Have you ever heard of resistant starch? Starches come from carbohydrates, but what is the difference between regular starches and resistant ones, and how can that help us to lose weight?
There’s not much argument that in general, people are eating way too many starches. We eat them all day long. From bagels and cereal at breakfast, to wraps and sandwiches at lunch, to crackers and chips for snacks, to pasta and pizza for dinner. These are the sorts of eating habits that can lead to further carb cravings, inflammation, and weight gain.
Most of these starches get converted quickly to glucose and therefore have a similar effect on the body as eating a simple sugar. Even many whole grains, when processed into flour products are quickly and readily available as glucose. And without an immediate need for your body to use them, they get stored as fat.
The one exception is resistant starches. They get their name because they are resistant to digestion and actually act more like a fiber in the body.
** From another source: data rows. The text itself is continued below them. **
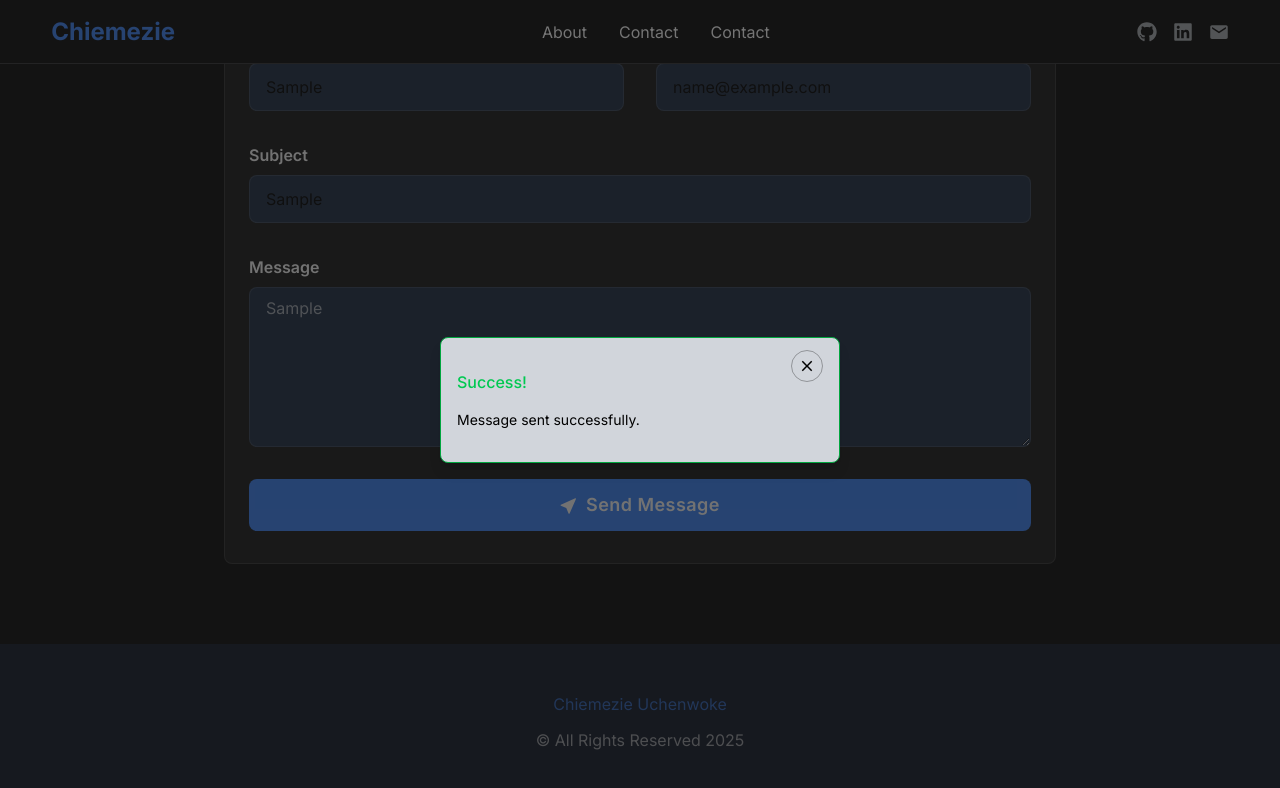
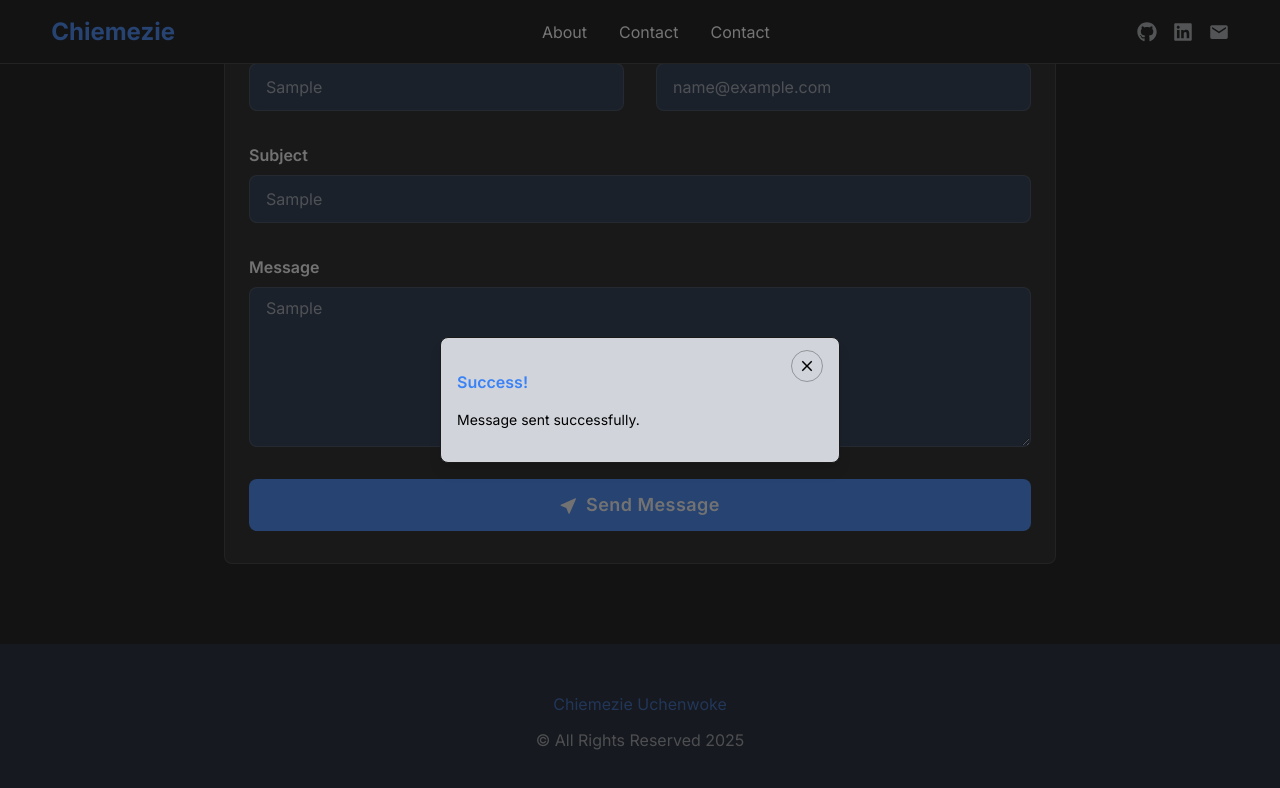
Before and after one commit to Chiemezie-Uchenwoke/portfolio, a React (Vite) app: page / in a window 1280 px wide. Both pictures are taken after typing "Sample", "name@example.com", "Sample", "Sample" into the empty fields and a click on the button "Send Message". Shown: the part 1609-2397 px from the top of the page. Built offline with nearby package versions, Linux system fonts and the light colour scheme.

Commit message:
Make contact form notification functional

```diff
--- a/src/components/FormNotification/FormNotification.jsx
+++ b/src/components/FormNotification/FormNotification.jsx
@@ -3,7 +3,7 @@ import { IoMdClose } from "react-icons/io";
 const FormNotification = ({title, message, onClose, isSuccess, isError}) => {
     return (
         <div className="fixed top-0 left-0 z-[70] bg-dark-bg/60 flex justify-center items-center w-full h-full">
-            <div className={`bg-lite-gray w-[90%] max-w-100 relative z-[75] rounded-lg py-8 px-4 border ${isSuccess ? "border-green-600" : "border-black/30"} ${isError ? "border-red-400" : "border-black/30"} shadow-lg flex flex-col gap-4`}>
+            <div className={`bg-lite-gray w-[90%] max-w-100 relative z-[75] rounded-lg py-8 px-4 border ${isSuccess ? "border-dark-bg" : "border-black/30"} ${isError ? "border-red-400" : "border-black/30"} shadow-lg flex flex-col gap-4`}>
 
                 <button
                     className="border border-black/30 w-8 h-8 rounded-full flex justify-center items-center absolute right-4 top-3 cursor-pointer hover:bg-pri-blue hover:text-white-shade"
@@ -12,7 +12,7 @@ const FormNotification = ({title, message, onClose, isSuccess, isError}) => {
                     <IoMdClose className="text-lg" />
                 </button>
 
-                <h2 className={`capitalize font-medium ${isSuccess ? "text-green-500" : ""} ${isError ? "text-red-400" : ""}`}> {title} </h2>
+                <h2 className={`capitalize font-semibold ${isSuccess ? "text-pri-blue" : ""} ${isError ? "text-red-400" : ""}`}> {title} </h2>
 
                 <p className="text-sm">
                     {message}
--- a/src/index.css
+++ b/src/index.css
@@ -29,13 +29,13 @@ html{
 }
 
 .contact-form-input{
-    @apply bg-blue-lite placeholder:text-lite-gray/60 placeholder:capitalize px-4 h-12 rounded-lg border border-white-shade/10 outline-0 focus:border focus:border-pri-blue
+    @apply bg-blue-lite text-lite-gray/70 placeholder:text-lite-gray/60 placeholder:capitalize px-4 h-12 rounded-lg border border-white-shade/10 outline-0 focus:border focus:border-pri-blue
 }
 
 .email-input{
-    @apply bg-blue-lite placeholder:text-lite-gray/60 placeholder:lowercase px-4 h-12 rounded-lg border border-white-shade/10 outline-0 focus:border focus:border-pri-blue
+    @apply bg-blue-lite placeholder:text-lite-gray/60 placeholder:lowercase px-4 h-12 rounded-lg border border-white-shade/10 outline-0 focus:border focus:border-pri-blue text-lite-gray/70
 }
 
 .contact-textarea{
-    @apply bg-blue-lite placeholder:text-lite-gray/60 py-2 px-4 h-40 rounded-lg border border-white-shade/10 outline-0 overflow-auto text-white-shade/60 focus:border focus:border-pri-blue
+    @apply bg-blue-lite placeholder:text-lite-gray/60 py-2 px-4 h-40 rounded-lg border border-white-shade/10 outline-0 overflow-auto text-white-shade/60 focus:border focus:border-pri-blue text-lite-gray/70
 }
```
They go through the small intestine undigested and become a source of food for the friendly bacteria in our colon. And we all know how important a healthy colon is!
Benefits of resistant starch include:
- Help you to feel fuller longer so that you eat less
- Improve blood sugar management so that you don’t experience the highs and lows that lead to cravings later on
- Support a healthy gut microbiome which is helpful in maintaining a healthy weight
- Help to reduce risk of colon cancer
- Suppress chronic inflammation in the gut
What are the best sources?
You’re not likely to find food labels with any information on resistant starch. That’s because the amount of resistant starch in a food can depend on how it is cooked and prepared.
For instance, there is resistant starch in green bananas and raw potatoes, but we are unlikely to eat those foods that way. If we cook the potatoes or let the green bananas ripen, the resistant starch is converted into regular starch that is rapidly digested to glucose.
The best way to get resistant starches:
- Raw oats – add them to your morning smoothie
- Legumes – check out this great recipe for White Bean Chicken Chili
- Cooked and cooled grains and potatoes (cooling in the fridge overnight allows for retrogradation, thus increasing the resistant starch amount in the food)
I am still a proponent of minimizing the glycemic effect on the body for weight loss, and instead focusing on increasing the lower glycemic carbohydrates in the diet (such as non-starchy vegetables). But including some high-resistant starch foods can be beneficial for some people and I encourage you to give them a try in moderation.